Facing a $46.2 million deficit for next school year, The University of Connecticut plans to exercise a provision in the four-year tuition plan it adopted in 2011 that allows the school to increase tuition more than 26 percent over the four years if state funding decreases.
Had state funding not been cut over the last four years, UConn students living off campus next year would have been charged $9,768 for tuition – $512 higher than current tuition costs. Instead, students will be charged $602 more to help the public university close its projected 4 percent deficit next year. This is 6.5 percent higher than this year’s tuition.
UConn could have increased tuition even further — by another $54 — without a new vote from its governing board, but officials opted against going with the highest increase that the board vote in 2011 would have allowed.

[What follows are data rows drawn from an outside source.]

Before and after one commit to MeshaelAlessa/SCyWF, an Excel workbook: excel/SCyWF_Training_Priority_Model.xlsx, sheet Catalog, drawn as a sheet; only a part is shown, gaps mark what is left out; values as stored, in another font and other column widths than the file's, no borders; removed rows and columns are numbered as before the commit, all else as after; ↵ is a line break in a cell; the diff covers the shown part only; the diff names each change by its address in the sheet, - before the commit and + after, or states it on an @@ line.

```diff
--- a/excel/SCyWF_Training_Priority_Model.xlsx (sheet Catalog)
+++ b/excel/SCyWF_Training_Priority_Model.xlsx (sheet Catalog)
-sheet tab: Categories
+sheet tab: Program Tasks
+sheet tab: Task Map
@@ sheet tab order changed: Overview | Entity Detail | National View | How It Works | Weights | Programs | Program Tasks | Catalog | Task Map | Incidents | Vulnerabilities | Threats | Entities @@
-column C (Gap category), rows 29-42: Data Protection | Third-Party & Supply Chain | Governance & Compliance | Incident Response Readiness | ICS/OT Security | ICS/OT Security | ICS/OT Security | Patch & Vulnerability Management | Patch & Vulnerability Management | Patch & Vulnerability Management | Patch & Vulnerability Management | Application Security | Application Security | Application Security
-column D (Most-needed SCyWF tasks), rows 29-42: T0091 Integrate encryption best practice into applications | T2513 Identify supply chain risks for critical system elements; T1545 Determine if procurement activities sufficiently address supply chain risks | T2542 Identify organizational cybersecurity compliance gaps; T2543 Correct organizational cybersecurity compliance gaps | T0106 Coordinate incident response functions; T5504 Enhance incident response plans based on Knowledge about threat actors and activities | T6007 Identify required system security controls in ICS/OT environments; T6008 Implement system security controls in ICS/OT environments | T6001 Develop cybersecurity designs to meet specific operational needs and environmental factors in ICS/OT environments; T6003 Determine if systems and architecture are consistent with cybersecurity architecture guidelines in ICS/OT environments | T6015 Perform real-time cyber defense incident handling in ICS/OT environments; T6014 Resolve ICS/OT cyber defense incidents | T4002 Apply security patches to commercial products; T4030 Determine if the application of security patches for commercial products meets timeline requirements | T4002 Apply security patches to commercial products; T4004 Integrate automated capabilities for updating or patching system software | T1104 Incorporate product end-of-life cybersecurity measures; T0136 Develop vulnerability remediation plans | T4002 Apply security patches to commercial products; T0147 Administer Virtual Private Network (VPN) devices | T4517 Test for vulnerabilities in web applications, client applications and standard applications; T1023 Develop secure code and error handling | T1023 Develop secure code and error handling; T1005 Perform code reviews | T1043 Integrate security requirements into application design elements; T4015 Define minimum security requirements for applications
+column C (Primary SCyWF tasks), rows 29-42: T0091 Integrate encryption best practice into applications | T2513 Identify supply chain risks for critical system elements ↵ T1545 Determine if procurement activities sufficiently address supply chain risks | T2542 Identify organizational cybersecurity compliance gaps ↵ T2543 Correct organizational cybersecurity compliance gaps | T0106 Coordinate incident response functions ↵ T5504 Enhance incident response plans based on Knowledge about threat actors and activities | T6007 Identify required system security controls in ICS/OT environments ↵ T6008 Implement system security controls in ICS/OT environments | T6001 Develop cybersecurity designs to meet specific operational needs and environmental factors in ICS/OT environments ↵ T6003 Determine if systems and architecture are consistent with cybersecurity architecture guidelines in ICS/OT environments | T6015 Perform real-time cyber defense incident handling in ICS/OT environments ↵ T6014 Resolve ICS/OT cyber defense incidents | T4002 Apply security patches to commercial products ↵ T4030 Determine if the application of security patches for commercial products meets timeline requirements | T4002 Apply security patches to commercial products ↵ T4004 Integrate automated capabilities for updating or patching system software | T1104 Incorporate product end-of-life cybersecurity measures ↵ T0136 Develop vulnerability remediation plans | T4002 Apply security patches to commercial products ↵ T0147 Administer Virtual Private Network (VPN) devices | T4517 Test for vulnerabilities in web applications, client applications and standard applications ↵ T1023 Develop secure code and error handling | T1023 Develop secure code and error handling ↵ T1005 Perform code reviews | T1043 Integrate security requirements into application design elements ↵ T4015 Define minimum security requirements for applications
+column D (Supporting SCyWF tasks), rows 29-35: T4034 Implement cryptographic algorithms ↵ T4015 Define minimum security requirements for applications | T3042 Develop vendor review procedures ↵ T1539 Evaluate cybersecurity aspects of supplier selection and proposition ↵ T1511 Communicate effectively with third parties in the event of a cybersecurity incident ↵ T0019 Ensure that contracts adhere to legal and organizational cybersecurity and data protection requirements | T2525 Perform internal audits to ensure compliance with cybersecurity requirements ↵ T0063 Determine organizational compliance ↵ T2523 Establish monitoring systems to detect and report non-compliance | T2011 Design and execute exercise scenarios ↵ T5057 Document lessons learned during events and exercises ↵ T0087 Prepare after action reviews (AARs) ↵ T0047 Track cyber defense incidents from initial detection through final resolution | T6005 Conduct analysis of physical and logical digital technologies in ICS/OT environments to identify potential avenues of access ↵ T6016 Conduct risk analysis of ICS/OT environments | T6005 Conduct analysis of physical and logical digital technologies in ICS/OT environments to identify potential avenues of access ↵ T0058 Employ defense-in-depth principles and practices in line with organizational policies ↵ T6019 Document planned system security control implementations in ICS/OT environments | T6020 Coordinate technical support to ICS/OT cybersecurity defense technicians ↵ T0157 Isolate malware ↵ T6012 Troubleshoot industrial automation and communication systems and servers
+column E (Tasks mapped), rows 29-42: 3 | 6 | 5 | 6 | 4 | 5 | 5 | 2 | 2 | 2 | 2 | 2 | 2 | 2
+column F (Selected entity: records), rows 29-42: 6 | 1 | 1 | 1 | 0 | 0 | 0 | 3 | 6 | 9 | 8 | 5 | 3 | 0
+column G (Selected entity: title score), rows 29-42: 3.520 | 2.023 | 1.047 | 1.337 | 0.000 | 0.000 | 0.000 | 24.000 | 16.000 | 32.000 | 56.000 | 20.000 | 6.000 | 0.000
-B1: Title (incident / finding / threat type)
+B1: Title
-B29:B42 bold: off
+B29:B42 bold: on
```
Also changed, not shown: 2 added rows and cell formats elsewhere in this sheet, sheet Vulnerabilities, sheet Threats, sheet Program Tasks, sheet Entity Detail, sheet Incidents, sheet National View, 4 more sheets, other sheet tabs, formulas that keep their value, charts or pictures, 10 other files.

“Look back in history,” UConn Provost Mun Choi said during an interview on why UConn officials opted for the $602 increase.
Since 2011, state funding for UConn has decreased by $55.3 million a year, UConn reports. And even with these cuts, he said, school spending on financial aid has increased, and class sizes have decreased. Both of these accomplishments were paid for through tuition increases.
UConn President Susan Herbst Wednesday declined to answer questions on why officials elected to go with the higher tuition rate and what impact state cuts have had on the 30,000-student university. She did say that she will not ask the state for money to close the gap.
It’s unclear how much additional revenue the 6.5 percent tuition increase will provide for the university to close its yawning $42.6 million deficit. However, a memo provided to The Connecticut Mirror last week showed that the university planned to close nearly three-quarters of its deficit through cuts, or “expense adjustments.”
Yesterday, a spokeswoman for the university said that stalling financial aid, cutting research spending and delaying faculty hiring have not been ruled out.
Choi, the provost, said Wednesday that the 56 new faculty members the university promised to hire by next fall when increasing tuition by 26 percent in 2011 will not be affected, nor will research funding be cut.
“We are committed to this,” he said.
UConn officials have said that with the additional faculty, the school expects to land more research grants and money to avoid cuts. Research spending has also taken a financial hit in recent years.
Choi also said that further increases in student enrollment are expected to bring in $4 million in additional tuition revenue next year. The school will also tap its already depleted emergency reserves to further shrink the deficit.
“We are going to use fund balances,” he said. For the year that ends June 30, the university is slated to use $30.9 million from the $72.5 million in emergency budget reserves it had at the start of the current fiscal year. That money will close this year’s 3 percent budget gap.
A final proposal on how the university will close its deficit is not expected until late June, a few days before the board will vote on the budget and before the next fiscal year begins.
But the tuition rates announced Wednesday are not expected to increase further.
“Tuition will not change,” Katrina Spencer, UConn’s budget director, wrote in an email to another university official this week with a 10-page document outlining next year’s rates.
Still, the latest jump drew sharp criticism from the leaders of the legislature’s Higher Education Committee.
“Six-and-half percent is outrageous,” said Sen. Stephen T. Cassano, D-Manchester. “Just like homes and businesses are doing now, they have to make some spending cuts. The university has to find a different way to do business.”
Rep. Roberta Willis, D-Salisbury, said she thinks the latest increase will only intensify the pressure during the 2014 campaigns, and in the next term, to control the rapidly rising cost of higher education.
“Nothing is more disturbing than to see tuition costs go up for our students,” she said.
Willis said Connecticut must begin to follow other states and develop a performance-based budgeting system for its public colleges and universities, demanding tougher educational standards and greater cost-saving efficiencies.